- [Instructions to follow] Stop after the line with "print('layer ', i)". Up to that point, output every line of the listing below exactly from the first one onward, skipping pictures.
*** Records provided Section Begins ***
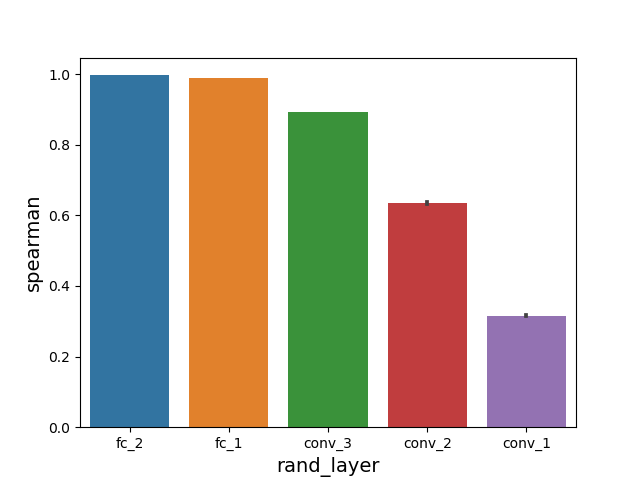
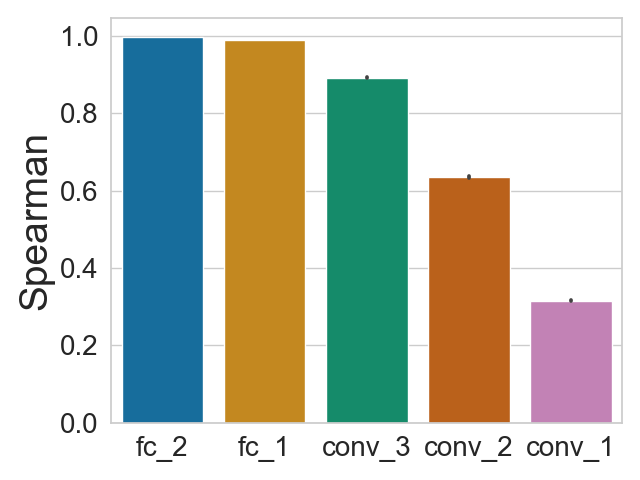
cleaned up sanity checks

diff --git a/sanity_checks/sanity_checks.py b/sanity_checks/sanity_checks.py
@@ -1,3 +1,11 @@
+'''
+This module implements sanity checks for saliency maps.
+To this end the layers in the model are cascadingly randomized and for each step we create a copy of the model.
+Then we create gameplay and saliency map streams for each of those models, using the decisions of the original model,
+ such that all models get the same input states.
+Finally we compare the generated saliency of all models.
+'''
+
 import numpy as np
 import os
 import matplotlib.pyplot as plt
@@ -37,12 +45,17 @@ def init_layer(layer):
     session.run(weights_initializer)
 
 def copy_model(model):
+    '''
+    Copies a keras model including the weights
+    :param model: the model to be copied
+    :return: the new copy of the model
+    '''
     model_m1 = keras.models.clone_model(model)
     model_m1.set_weights(model.get_weights())
     return model_m1
 
 def check_models(model1, model):
-    ''' checks if two models have the same weights, to make sure that a layer was randomized. '''
+    ''' checks if two models have the same weights, to make sure that a layer was randomized.'''
     for i in range(1,7):
         if i != 4:
             print('layer ', i)
@@ -161,7 +174,6 @@ if __name__ == '__main__':
         for _ in range(steps):
             if _ < 4:
                 action = env.action_space.sample()
-                # to have more controll over the fixed starts
             else:
                 my_input = np.expand_dims(stacked_frames, axis=0)
                 output = model.predict(my_input)  #this output corresponds with the output in baseline if --dueling=False is correctly set for baselines.
@@ -269,10 +281,15 @@ if __name__ == '__main__':
     #Create plots
     data_frame['rand_layer'] = data_frame.rand_layer.apply(
         lambda x: 'fc_2' if x == 1 else 'fc_1' if x == 2 else 'conv_3' if x == 3 else 'conv_2' if x == 4 else 'conv_1')
+
+    sns.set(palette='colorblind', style="whitegrid")
+
     ax = sns.barplot(x='rand_layer', y='pearson', data=data_frame)
-    show_and_save_plt(ax, 'pearson')
+    show_and_save_plt(ax, 'pearson',label_size=28, tick_size=20, y_label='Pearson')
     ax = sns.barplot(x='rand_layer', y='ssim', data=data_frame)
-    show_and_save_plt(ax, 'ssim')
+    plt.xlabel(None)
+    show_and_save_plt(ax, 'ssim',label_size=28, tick_size=20, y_label='Ssim')
     ax = sns.barplot(x='rand_layer', y='spearman', data=data_frame)
-    show_and_save_plt(ax, 'spearman')
+    plt.xlabel(None)
+    show_and_save_plt(ax, 'spearman',label_size=28, tick_size=20, y_label='Spearman')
*** Records provided Section Ends ***
- [Task response]
cleaned up sanity checks

diff --git a/sanity_checks/sanity_checks.py b/sanity_checks/sanity_checks.py
@@ -1,3 +1,11 @@
+'''
+This module implements sanity checks for saliency maps.
+To this end the layers in the model are cascadingly randomized and for each step we create a copy of the model.
+Then we create gameplay and saliency map streams for each of those models, using the decisions of the original model,
+ such that all models get the same input states.
+Finally we compare the generated saliency of all models.
+'''
+
 import numpy as np
 import os
 import matplotlib.pyplot as plt
@@ -37,12 +45,17 @@ def init_layer(layer):
     session.run(weights_initializer)
 
 def copy_model(model):
+    '''
+    Copies a keras model including the weights
+    :param model: the model to be copied
+    :return: the new copy of the model
+    '''
     model_m1 = keras.models.clone_model(model)
     model_m1.set_weights(model.get_weights())
     return model_m1
 
 def check_models(model1, model):
-    ''' checks if two models have the same weights, to make sure that a layer was randomized. '''
+    ''' checks if two models have the same weights, to make sure that a layer was randomized.'''
     for i in range(1,7):
         if i != 4:
             print('layer ', i)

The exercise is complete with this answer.